Discovery offering 4K UHD content with its Discovery GO app, available in Samsung 4K TVs
Stephan Jukic – January 12, 2016
UPDATE March 13, 2017: Despite our much earlier reporting of these pending content selections in 4K resolution from Discovery GO and its app to Canadian customers for their Samsung 4K TVs, there was never any followup on the matter from the content provider or Samsung Canada. As of this update, Discovery GO is not available on any North American 4K TVs to our knowledge and is not currently supporting 4K video formats either. Efforts to contact Discovery for further clarification will be made again. There is a Discovery Channel app for Samsung TVs but it does not support regular 4K video service in the U.S at this time to our knowledge.
Discovery has been discussing and developing 4K UHD recording and distribution capacity for some time now but the major popular science and history network is finally putting its money where its mouth is so to speak and offering a selection of titles in 4K ultra HD resolution for its OTT streaming service called Discovery GO. The network announced this move at the recently completed Consumer Electronics Show in Las Vegas, Nevada in the opening days of January, 2016.
The new content in 4K service is being delivered through a partnership with Samsung Electronics, which has integrated the Discovery GO app into its smart TVs for 2016 and 2015.
4K Ultra HD resolution means pixel dimensions of 3840 across and 2160 high and ultimately offers a far sharper, more detailed level of video quality, comparable to that of an 8.8 megapixel photo.
According to Daniel Casman, a Canadian videographer from Toronto who helped the Canadian telco giant Rogers in their own 4K UHD transition work, “More pixels means more information and more details.”
Of course, creating 4K content and even more importantly, setting up the distribution system for its functionality is a time consuming and often expensive process, with new content having to be shot on professional 4K cameras and older content in film reprocessed by running the film reels through a 4K lens.

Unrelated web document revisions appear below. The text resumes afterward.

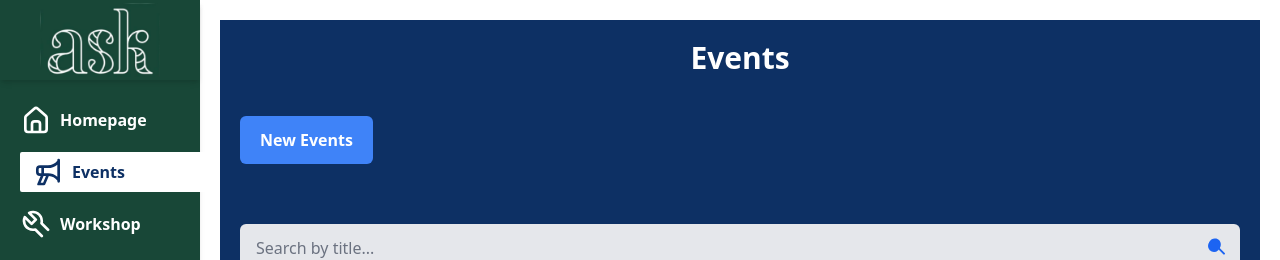
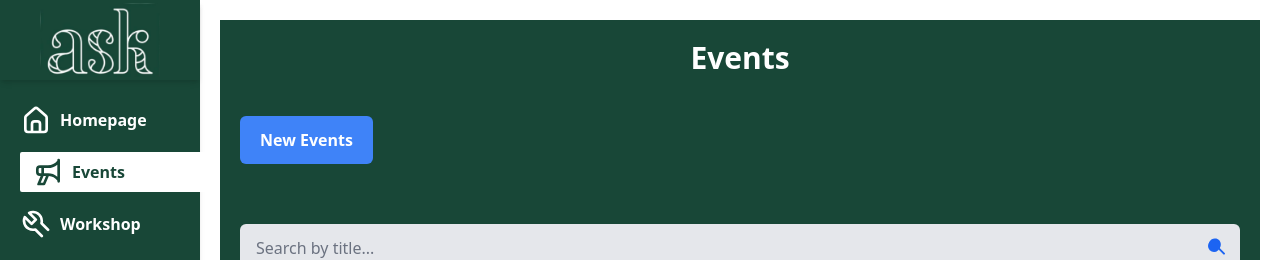
Before and after one commit to fikriymnn/askcreative, a Next.js app: page /dashboardAdmin/events in a window 1280 px wide. Shown: the top 260 px of the page. Built offline with nearby package versions, Linux system fonts and the light colour scheme; no server answers; the database is empty; sample sign-in values are in the browser's storage.

Commit message:
new color

```diff
--- a/src/components/admin/events/eventsPage.jsx
+++ b/src/components/admin/events/eventsPage.jsx
@@ -44,14 +44,14 @@ function EventsAdminPage({ data }) {
   return (
     <>
       <div className="flex">
-        <Navigation events="ps-3 text-[#0d3064] bg-white rounded-sm" />
+        <Navigation events="ps-3 text-[#184737] bg-white rounded-sm" />
         <div className="p-5 w-full h-screen overflow-y-scroll">
           {isRegView? <>
           <ViewReg selectedId={selectedId} key={selectedId} available={data.quota} capacity={data.capacities}>
-            <button onClick={handleRegViewX}>Back</button>
+            <div className="py-2"><button className="bg-red-500 text-white uppercase px-2 py-1 rounded-sm" onClick={handleRegViewX}>Back</button></div>
           </ViewReg>
           </>:null}
-          <div className="w-full bg-[#0d3064] ">
+          <div className="w-full bg-[#184737] ">
             <p className="pt-5 text-center font-bold text-3xl text-white">
               Events
             </p>
```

Furthermore, the distribution process itself is even trickier, requiring a whole new augmentation of network and streaming infrastructure which can handle the much larger data loads of all those extra pixels and other video improvement data like HDR, found in 4K video.

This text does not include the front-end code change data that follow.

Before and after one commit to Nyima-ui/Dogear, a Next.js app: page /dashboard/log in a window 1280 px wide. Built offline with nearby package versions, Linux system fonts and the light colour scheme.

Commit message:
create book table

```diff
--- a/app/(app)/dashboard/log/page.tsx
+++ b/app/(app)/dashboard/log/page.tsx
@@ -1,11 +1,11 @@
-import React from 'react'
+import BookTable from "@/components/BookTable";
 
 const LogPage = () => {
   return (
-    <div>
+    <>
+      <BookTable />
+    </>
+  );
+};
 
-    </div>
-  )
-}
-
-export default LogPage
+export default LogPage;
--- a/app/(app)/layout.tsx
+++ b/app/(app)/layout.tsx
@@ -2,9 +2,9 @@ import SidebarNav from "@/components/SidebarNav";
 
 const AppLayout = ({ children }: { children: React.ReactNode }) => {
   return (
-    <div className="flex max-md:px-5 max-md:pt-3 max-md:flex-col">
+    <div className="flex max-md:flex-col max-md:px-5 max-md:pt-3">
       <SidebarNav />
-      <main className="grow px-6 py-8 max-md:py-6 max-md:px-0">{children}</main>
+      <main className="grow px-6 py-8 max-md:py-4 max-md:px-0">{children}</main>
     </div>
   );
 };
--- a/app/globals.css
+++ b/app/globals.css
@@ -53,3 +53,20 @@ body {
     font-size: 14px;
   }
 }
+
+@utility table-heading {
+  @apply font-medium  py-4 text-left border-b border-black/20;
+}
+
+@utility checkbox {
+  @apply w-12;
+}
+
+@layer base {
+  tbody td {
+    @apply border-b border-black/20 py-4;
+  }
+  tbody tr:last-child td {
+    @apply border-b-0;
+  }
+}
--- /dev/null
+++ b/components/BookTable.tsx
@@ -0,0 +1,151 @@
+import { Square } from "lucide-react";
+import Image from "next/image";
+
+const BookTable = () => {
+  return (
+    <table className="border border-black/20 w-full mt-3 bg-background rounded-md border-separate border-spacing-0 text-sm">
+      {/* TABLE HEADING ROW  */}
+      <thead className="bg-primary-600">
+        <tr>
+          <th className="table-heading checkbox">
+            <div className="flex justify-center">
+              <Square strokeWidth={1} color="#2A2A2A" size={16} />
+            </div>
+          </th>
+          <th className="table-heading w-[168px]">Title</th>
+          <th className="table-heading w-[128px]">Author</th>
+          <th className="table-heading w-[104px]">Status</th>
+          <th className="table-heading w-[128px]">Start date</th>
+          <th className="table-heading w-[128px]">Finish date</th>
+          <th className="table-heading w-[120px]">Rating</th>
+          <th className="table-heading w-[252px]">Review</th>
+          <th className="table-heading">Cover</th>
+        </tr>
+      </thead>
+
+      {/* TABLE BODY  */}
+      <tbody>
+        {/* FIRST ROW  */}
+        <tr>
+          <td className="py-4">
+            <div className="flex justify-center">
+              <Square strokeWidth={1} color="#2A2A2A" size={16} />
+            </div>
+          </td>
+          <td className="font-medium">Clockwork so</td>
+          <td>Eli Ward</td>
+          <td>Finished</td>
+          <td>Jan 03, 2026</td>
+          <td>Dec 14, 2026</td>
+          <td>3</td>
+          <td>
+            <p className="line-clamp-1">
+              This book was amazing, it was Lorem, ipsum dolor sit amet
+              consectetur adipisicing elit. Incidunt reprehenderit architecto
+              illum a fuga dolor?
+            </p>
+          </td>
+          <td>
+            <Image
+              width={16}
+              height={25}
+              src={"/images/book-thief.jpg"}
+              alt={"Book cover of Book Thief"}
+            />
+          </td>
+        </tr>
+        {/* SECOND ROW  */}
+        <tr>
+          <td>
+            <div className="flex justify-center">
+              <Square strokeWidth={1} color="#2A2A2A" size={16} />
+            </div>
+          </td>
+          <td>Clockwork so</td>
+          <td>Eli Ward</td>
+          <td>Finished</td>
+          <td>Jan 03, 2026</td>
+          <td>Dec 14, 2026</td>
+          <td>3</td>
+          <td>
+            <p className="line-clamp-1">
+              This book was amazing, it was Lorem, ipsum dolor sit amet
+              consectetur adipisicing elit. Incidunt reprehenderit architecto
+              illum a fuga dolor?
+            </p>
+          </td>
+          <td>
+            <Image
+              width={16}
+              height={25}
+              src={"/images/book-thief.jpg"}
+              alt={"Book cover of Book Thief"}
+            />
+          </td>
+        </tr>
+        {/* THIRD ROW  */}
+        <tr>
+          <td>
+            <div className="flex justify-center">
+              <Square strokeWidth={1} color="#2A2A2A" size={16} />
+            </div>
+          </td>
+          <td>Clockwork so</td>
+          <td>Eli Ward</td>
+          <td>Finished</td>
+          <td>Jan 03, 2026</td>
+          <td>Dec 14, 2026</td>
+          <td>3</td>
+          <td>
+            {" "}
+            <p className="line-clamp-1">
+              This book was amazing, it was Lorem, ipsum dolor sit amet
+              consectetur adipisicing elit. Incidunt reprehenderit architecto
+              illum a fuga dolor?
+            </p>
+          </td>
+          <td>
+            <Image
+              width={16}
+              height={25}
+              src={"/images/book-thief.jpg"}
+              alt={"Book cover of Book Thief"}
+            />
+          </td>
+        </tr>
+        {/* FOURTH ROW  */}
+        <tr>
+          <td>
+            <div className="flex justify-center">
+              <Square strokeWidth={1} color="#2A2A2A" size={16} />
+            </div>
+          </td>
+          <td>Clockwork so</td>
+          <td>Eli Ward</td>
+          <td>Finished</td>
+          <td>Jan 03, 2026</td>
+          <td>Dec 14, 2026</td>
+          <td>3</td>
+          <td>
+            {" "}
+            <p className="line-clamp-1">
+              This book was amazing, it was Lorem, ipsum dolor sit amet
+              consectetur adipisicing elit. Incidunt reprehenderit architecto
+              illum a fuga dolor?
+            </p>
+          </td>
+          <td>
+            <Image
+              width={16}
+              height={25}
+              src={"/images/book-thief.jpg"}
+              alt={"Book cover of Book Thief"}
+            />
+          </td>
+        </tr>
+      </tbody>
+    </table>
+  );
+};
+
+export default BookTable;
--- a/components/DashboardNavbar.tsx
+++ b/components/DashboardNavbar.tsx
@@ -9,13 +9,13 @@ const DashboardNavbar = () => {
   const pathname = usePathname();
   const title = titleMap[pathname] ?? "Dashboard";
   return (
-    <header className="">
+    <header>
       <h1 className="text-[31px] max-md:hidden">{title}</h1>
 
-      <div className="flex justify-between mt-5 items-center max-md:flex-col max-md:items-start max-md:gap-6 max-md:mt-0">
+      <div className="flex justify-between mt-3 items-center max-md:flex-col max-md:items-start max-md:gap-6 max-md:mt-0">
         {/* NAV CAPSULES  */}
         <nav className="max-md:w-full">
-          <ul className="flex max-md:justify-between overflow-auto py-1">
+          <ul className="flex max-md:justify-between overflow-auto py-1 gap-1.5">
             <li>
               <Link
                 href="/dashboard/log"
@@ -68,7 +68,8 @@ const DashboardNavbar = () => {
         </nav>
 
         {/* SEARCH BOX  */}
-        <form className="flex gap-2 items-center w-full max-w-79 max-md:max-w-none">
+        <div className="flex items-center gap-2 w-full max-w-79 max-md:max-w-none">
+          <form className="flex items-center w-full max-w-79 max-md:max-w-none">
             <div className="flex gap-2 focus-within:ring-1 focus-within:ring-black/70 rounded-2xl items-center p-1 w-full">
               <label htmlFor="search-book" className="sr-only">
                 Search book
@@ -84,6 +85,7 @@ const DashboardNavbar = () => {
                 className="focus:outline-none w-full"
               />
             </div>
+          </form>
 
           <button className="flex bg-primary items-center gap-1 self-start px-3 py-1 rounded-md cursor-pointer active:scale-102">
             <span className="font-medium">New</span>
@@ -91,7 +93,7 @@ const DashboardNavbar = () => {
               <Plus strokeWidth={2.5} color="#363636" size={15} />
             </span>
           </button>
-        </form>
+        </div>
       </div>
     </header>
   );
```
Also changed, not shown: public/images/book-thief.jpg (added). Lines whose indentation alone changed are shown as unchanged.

Despite the challenges, OTT and streaming services worldwide are steadily moving into the 4K content landscape and Discovery is only one of many to start feeling the pressure to move in this direction.
Other major players in the 4K content game include Netflix, whose streaming 4K UHD services are arguably the largest in the world in terms of original content. Furthermore, other science-oriented content services like the Smithsonian Network’s SVOD service Smithsonian Earth are also starting to offer selections of 4K content to their subscribers and viewers.

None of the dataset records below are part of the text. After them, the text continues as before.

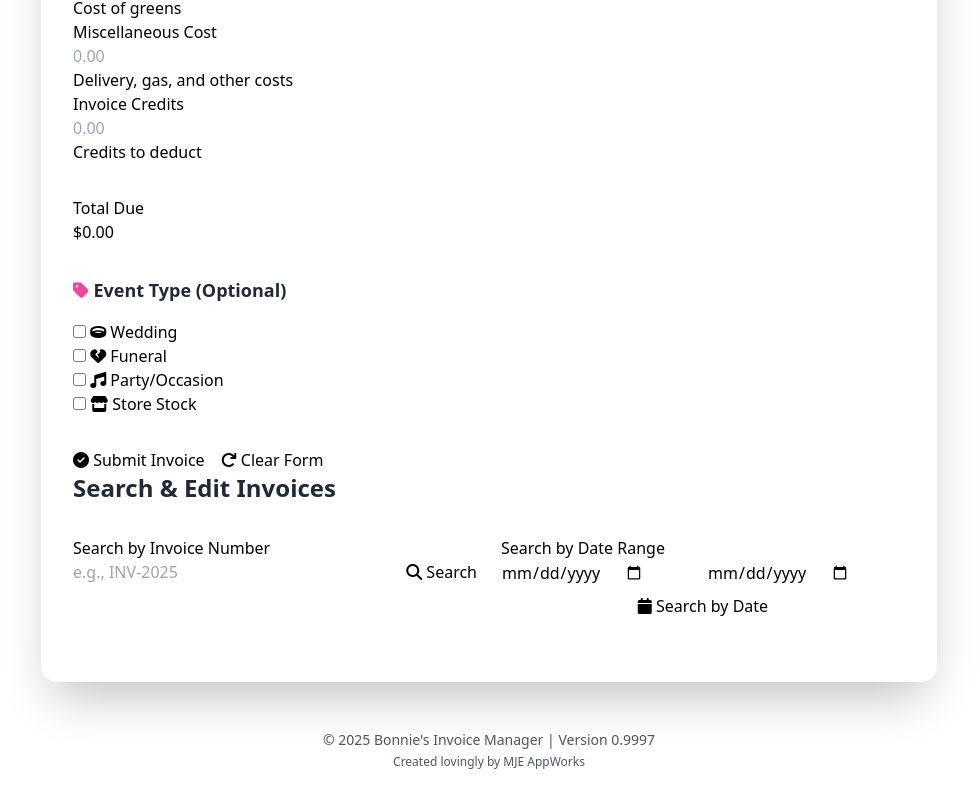
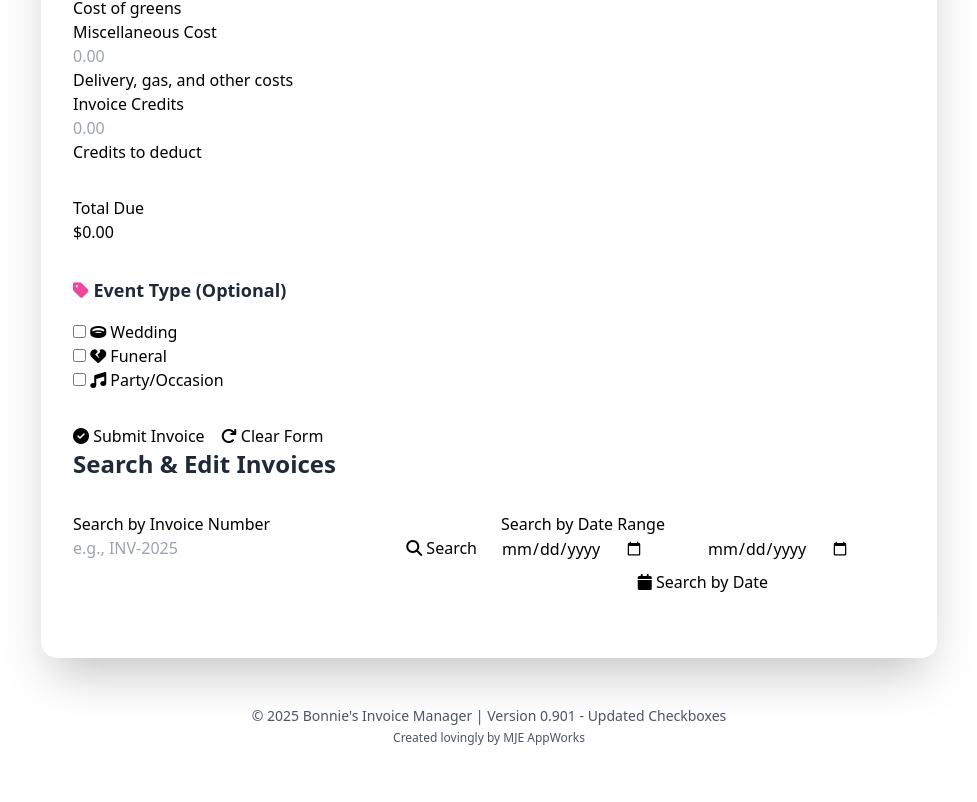
Before and after one commit to emailandiee-mje/invoice-manager, a plain HTML site: page index.html in a window 1280 px wide. Shown: the part 967-1769 px from the top of the page, without its empty margins (151-1128 px from the left). After the commit the page ends 1745 px from the top, so only its background shows below. Drawn offline with nearby package versions, Linux system fonts and the light colour scheme.

Commit message:
Update checkboxes to v0.901 - Remove Store Stock, retain 3 categories (Wedding, Funeral, Party)

```diff
--- a/index.html
+++ b/index.html
@@ -226,10 +226,6 @@
                                         <input type="checkbox" id="isParty" name="isParty" value="1">
                                         <label for="isParty"><i class="fas fa-music"></i> Party/Occasion</label>
                                     </div>
-                                    <div class="checkbox-item">
-                                        <input type="checkbox" id="isStoreStock" name="isStoreStock" value="1">
-                                        <label for="isStoreStock"><i class="fas fa-store"></i> Store Stock</label>
-                                    </div>
                                 </div>
                             </div>
 
@@ -437,10 +433,6 @@
                                             <input type="checkbox" id="editIsParty" name="editIsParty" value="1">
                                             <label for="editIsParty"><i class="fas fa-music"></i> Party/Occasion</label>
                                         </div>
-                                        <div class="checkbox-item">
-                                            <input type="checkbox" id="editIsStoreStock" name="editIsStoreStock" value="1">
-                                            <label for="editIsStoreStock"><i class="fas fa-store"></i> Store Stock</label>
-                                        </div>
                                     </div>
                                 </div>
 
@@ -459,7 +451,7 @@
             </div>
 
             <div class="text-center mt-12 text-gray-600 dark-mode:text-gray-200 text-sm">
-                <p>© 2025 Bonnie's Invoice Manager | Version 0.9997</p>
+                <p>© 2025 Bonnie's Invoice Manager | Version 0.901 - Updated Checkboxes</p>
                 <p class="mt-1 text-xs">Created lovingly by MJE AppWorks</p>
             </div>
         </div>
```
Also changed, not shown: script.html (+2 -6 lines), 1 other file.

Likewise applies for a growing number of other streaming services which include YouTube, Vimeo, Vudu, Amazon Prime and M-Go to name just a few.
Of course, on the other end of the chain, users themselves also need to make some investments in technology if they want to enjoy 4K movies, shows and other programming. This means having access to a 4K UHD TV with the latest connectivity essentials like HDMI 2.0 and HDCP 2.2 content copy protection as well as the ability to decode the HEVC (H.265 and VP9 4K video compression codecs used for most 4K OTT and transmission content. Furthermore, for access to any streaming web-based 4K UHD content service, sufficient internet connectivity is essential, with the bare minimum for most services being a domestic speed of 15 to 20Mbps.
However, moving back to Discovery GO, the company’s entire catalog of popular science and other shows will not yet be offered in 4K. Instead, the conversion process will be graduated and the current selection of titles for early to mid-2016 release consist of: Close Encounters, River Monsters, High Tech Rednecks, How It’s Made: Dream Cars, Shark, Jade Fever and How Hard Can It Be.
Viewers with Samsung 4K TVs will have the most immediate access to the new 4K service but the inclusion of the Discovery GO app with access to the company’s expanding archive of 4K UHD content will surely follow in other 4K television brands and models.
Story by 4k.com